RECORDS FOR PROCESSING Start Marker

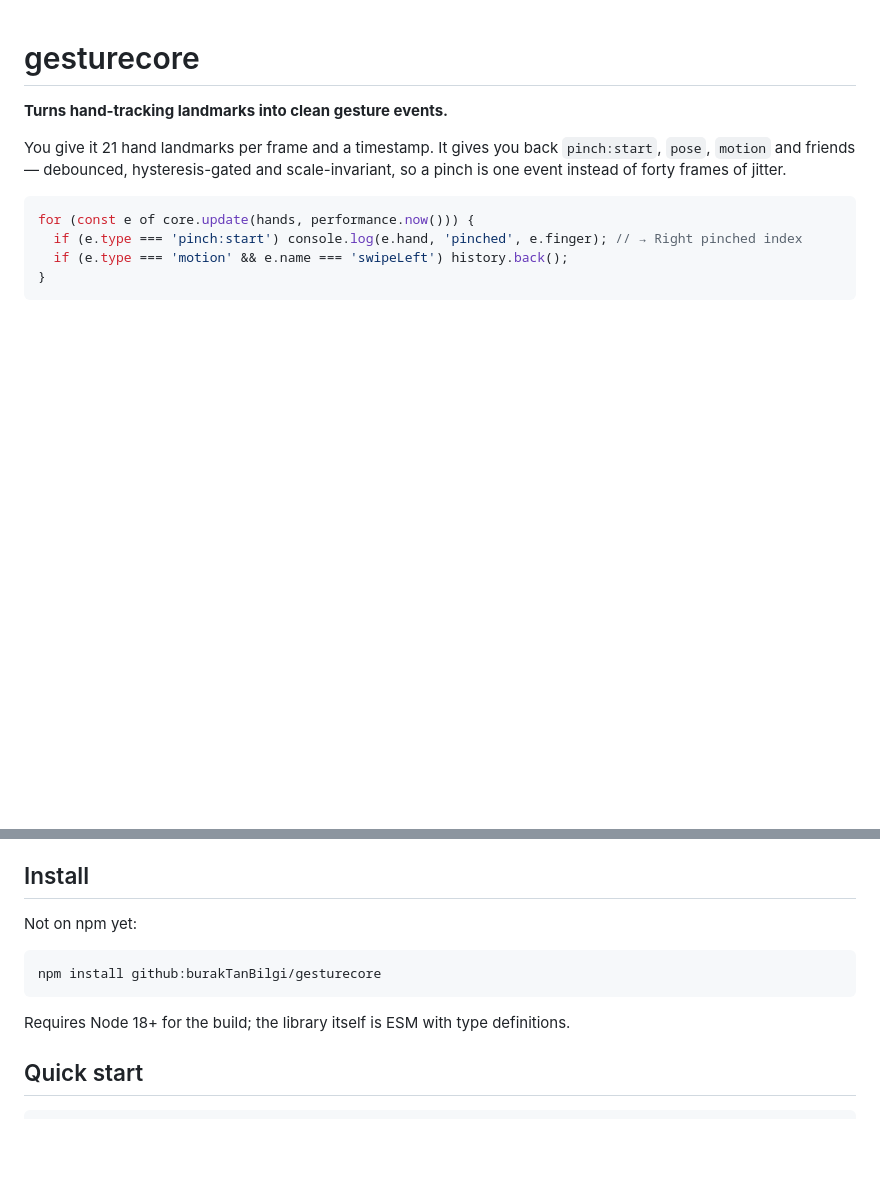
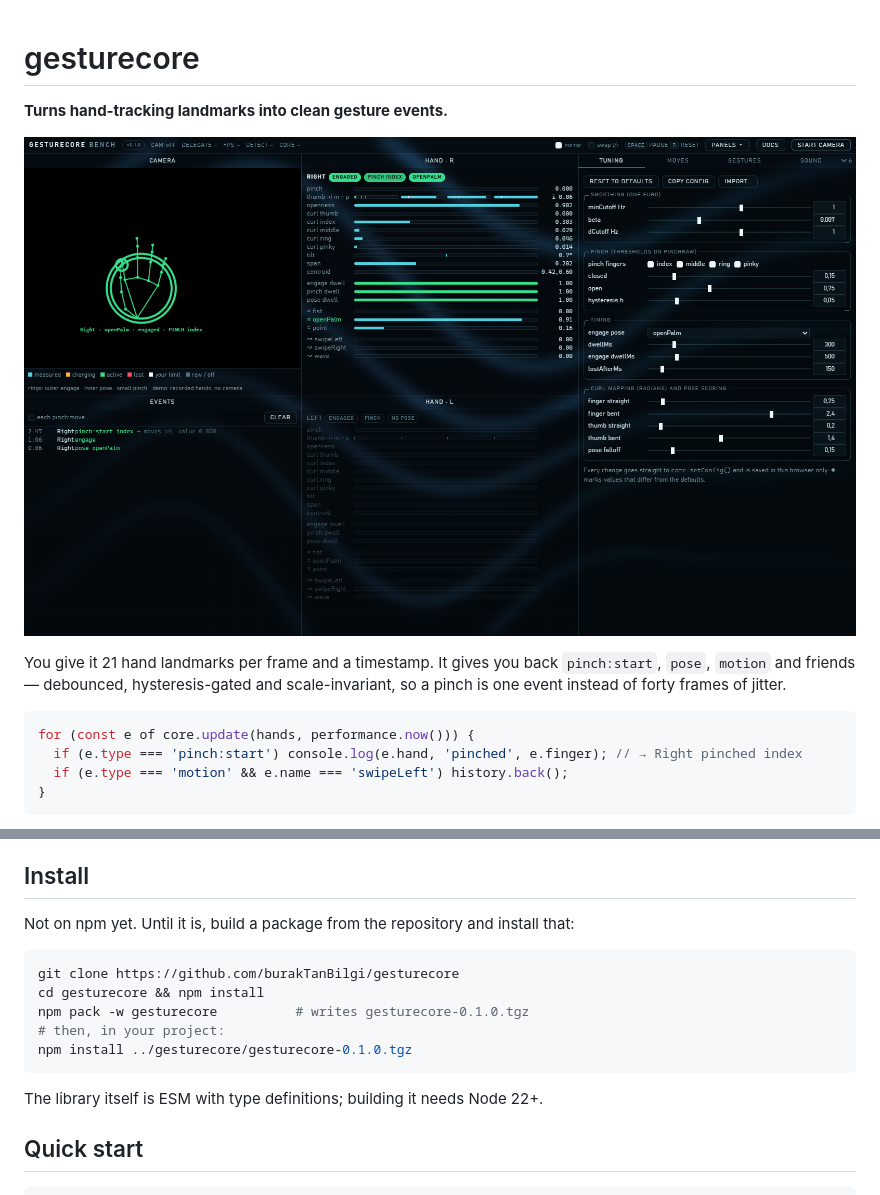
Before and after one commit to burakTanBilgi/gesturecore, a Markdown page: packages/core/README.md, 2 parts joined by grey strips. GitHub-like rendering; pictures changed too: docs/screenshots/bench.png (added); blank space fills up the shorter version.

````diff
--- a/packages/core/README.md
+++ b/packages/core/README.md
@@ -1,6 +1,8 @@
 # gesturecore
 
 **Turns hand-tracking landmarks into clean gesture events.**
+
+![The gesturecore bench showing a pinch in progress](https://raw.githubusercontent.com/burakTanBilgi/gesturecore/main/docs/screenshots/bench.png)
 
 You give it 21 hand landmarks per frame and a timestamp. It gives you back
 `pinch:start`, `pose`, `motion` and friends — debounced, hysteresis-gated and
@@ -30,13 +32,17 @@ the mouse or draw a UI. Those belong in whatever app uses it.
 
 ## Install
 
-Not on npm yet:
+Not on npm yet. Until it is, build a package from the repository and install that:
 
 ```bash
-npm install github:burakTanBilgi/gesturecore
+git clone https://github.com/burakTanBilgi/gesturecore
+cd gesturecore && npm install
+npm pack -w gesturecore          # writes gesturecore-0.1.0.tgz
+# then, in your project:
+npm install ../gesturecore/gesturecore-0.1.0.tgz
 ```
 
-Requires Node 18+ for the build; the library itself is ESM with type definitions.
+The library itself is ESM with type definitions; building it needs Node 22+.
 
 ## Quick start
 
````
Also changed, not shown: README.md (+11 -0 lines), docs/screenshots/docs.png (added), docs/screenshots/field.png (added), docs/screenshots/moves.png (added), 8 other files.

RECORDS FOR PROCESSING End Marker

## ABOUT THIS EXERCISE
Go through the material above and copy each line that has the word "pinch".

## TASK RESULT
+![The gesturecore bench showing a pinch in progress](https://raw.githubusercontent.com/burakTanBilgi/gesturecore/main/docs/screenshots/bench.png)
 `pinch:start`, `pose`, `motion` and friends — debounced, hysteresis-gated and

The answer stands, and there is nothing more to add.